I am currently back in school again...yes, again (actually, I think I mentioned this already). It seems I have become addicted to being enrolled in school. Otherwise, I feel lazy and unproductive and I hate both of those things. For one of the courses I am required to take (Language and Communication) I was required to develop a thesis statement and then provide research and an outline for a live presentation of my subject and thesis, write an APA-formatted outline, at least one visual aid, and then I was required to VIDEO TAPE the presentation without editing and have at least one person in the audience ask 2-3 questions at the end, followed by my answers.

Let me start by saying that I am a very comfortable public speaker. I am most fluent when I am at a podium or if there is a microphone in my hand. I facilitate many psychoeducational groups at work with at least 10-15 teenagers in attendance. Most of my groups are educational in nature and consist of me lecturing and asking questions of the teens. I feel most comfortable, speaking-wise, when I am in front of an audience. Unless...unless...unless...there is a camcorder running and it is being recorded. Then, I turn into a stuttering, fumbling, sweaty-palmed jackass. And that is what happened with this project. It took me 5 times to finally get all the way through it. Each of the four times, I would get nearly through the presentation and then suddenly, I would block irrevocably and I would just turn the camera off because I can't bear the thought of my college instructors seeing how I look when I stutter. Further, I have no desire to immortalize such an event on film, digital or otherwise.
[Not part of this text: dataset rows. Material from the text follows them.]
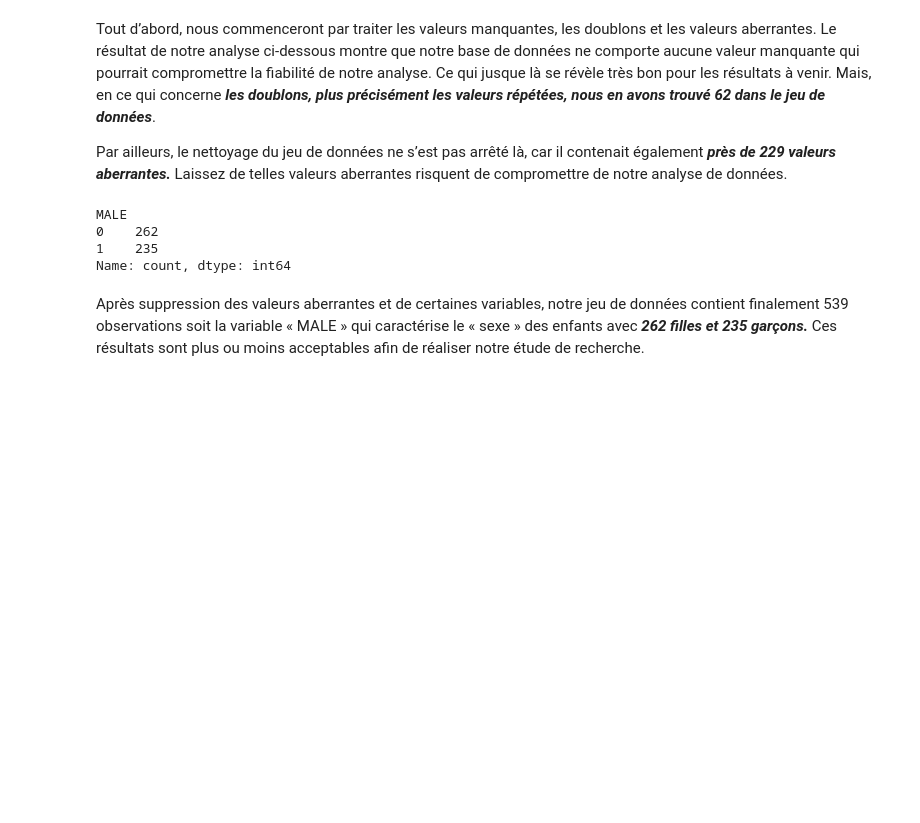
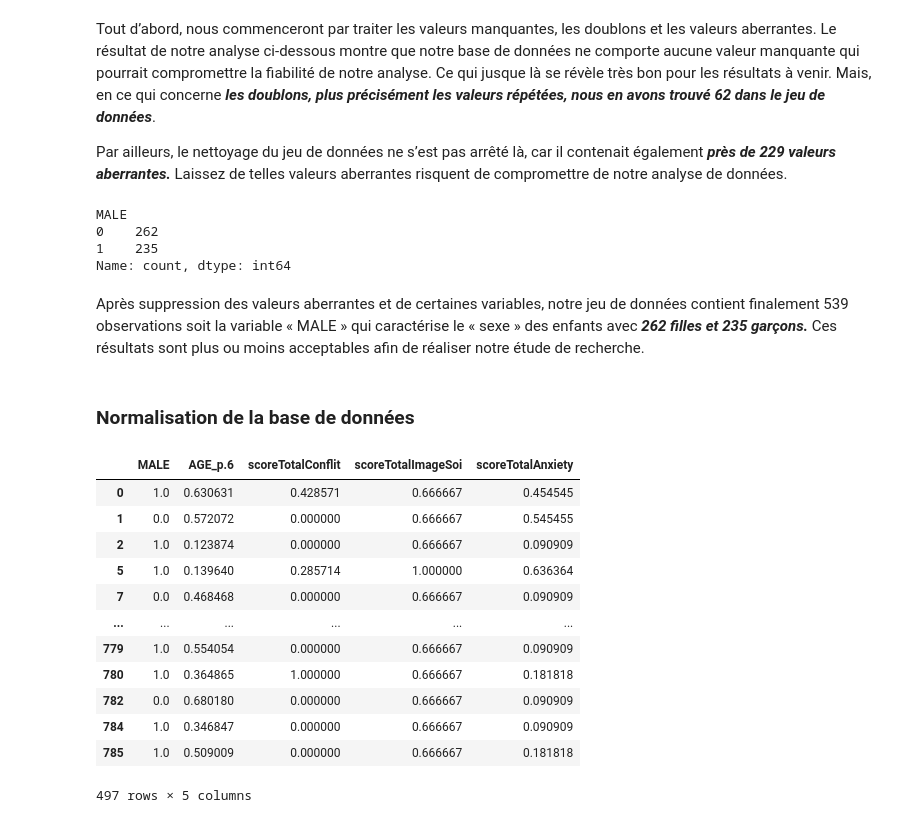
Before and after one commit to Abdiasarsene/Data-analysis, a Jupyter notebook: Analyses des données/anxiety.ipynb, the cells around one changed output. Cells and saved outputs as stored; diff of their text form; code cells hidden in the pictures; blank space fills up the shorter version.

```diff
--- a/Analyses des données/anxiety.ipynb
+++ b/Analyses des données/anxiety.ipynb
@@ -204,3 +204,25 @@ MALE
 Name: count, dtype: int64
 # %% [markdown]
 Après suppression des valeurs aberrantes et de certaines variables, notre jeu de données contient finalement 539 observations soit la variable « MALE » qui caractérise le « sexe » des enfants  avec ***262 filles et 235 garçons.*** Ces résultats sont plus ou moins acceptables afin de réaliser notre étude de recherche.
+# %% [markdown]
+### Normalisation  de la base de données
+# %%
+from sklearn.preprocessing import MinMaxScaler
+minmaxscaler =MinMaxScaler()
+datasoinorma=datasoi.copy()
+datasoinorma[datasoi.columns]=minmaxscaler.fit_transform(datasoi[datasoi.columns])
+datasoinorma
+# %% [output]
+|  | MALE | AGE_p.6 | scoreTotalConflit | scoreTotalImageSoi | scoreTotalAnxiety |
+| 0 | 1.0 | 0.630631 | 0.428571 | 0.666667 | 0.454545 |
+| 1 | 0.0 | 0.572072 | 0.000000 | 0.666667 | 0.545455 |
+| 2 | 1.0 | 0.123874 | 0.000000 | 0.666667 | 0.090909 |
+| 5 | 1.0 | 0.139640 | 0.285714 | 1.000000 | 0.636364 |
+| 7 | 0.0 | 0.468468 | 0.000000 | 0.666667 | 0.090909 |
+| ... | ... | ... | ... | ... | ... |
+| 779 | 1.0 | 0.554054 | 0.000000 | 0.666667 | 0.090909 |
+| 780 | 1.0 | 0.364865 | 1.000000 | 0.666667 | 0.181818 |
+| 782 | 0.0 | 0.680180 | 0.000000 | 0.666667 | 0.090909 |
+| 784 | 1.0 | 0.346847 | 0.000000 | 0.666667 | 0.090909 |
+| 785 | 1.0 | 0.509009 | 0.000000 | 0.666667 | 0.181818 |
+497 rows × 5 columns
```
Also changed, not shown: parts of 10 cells of this notebook, 1 other file.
Ultimately, I was able to get through it, with stuttering, and decided that, since it was a required part of the course, I had no choice but to live with it. I did let the graders know of my stuttering condition, however, and informed them that the stuttering was unavoidable and that I sincerely hoped I would not be penalized for it, grade-wise. Turns out, I was not. I passed the task and was told the work was excellent.

What stands out in my mind, however, about this event is how traumatized I felt after each failed attempt. My hands were sweaty and shaking, I was depressed, embarrassed with myself and felt like a complete failure. After the second try, I was almost ready to give up on the prospect of even trying again. I literally felt very invaded and traumatized. I felt like I was being forced to put my disability on display for others to view and that is a horrible, terrible feeling.

Okay, I'm done being a victim. :)

Stuttering can be a real pain in the arse at times!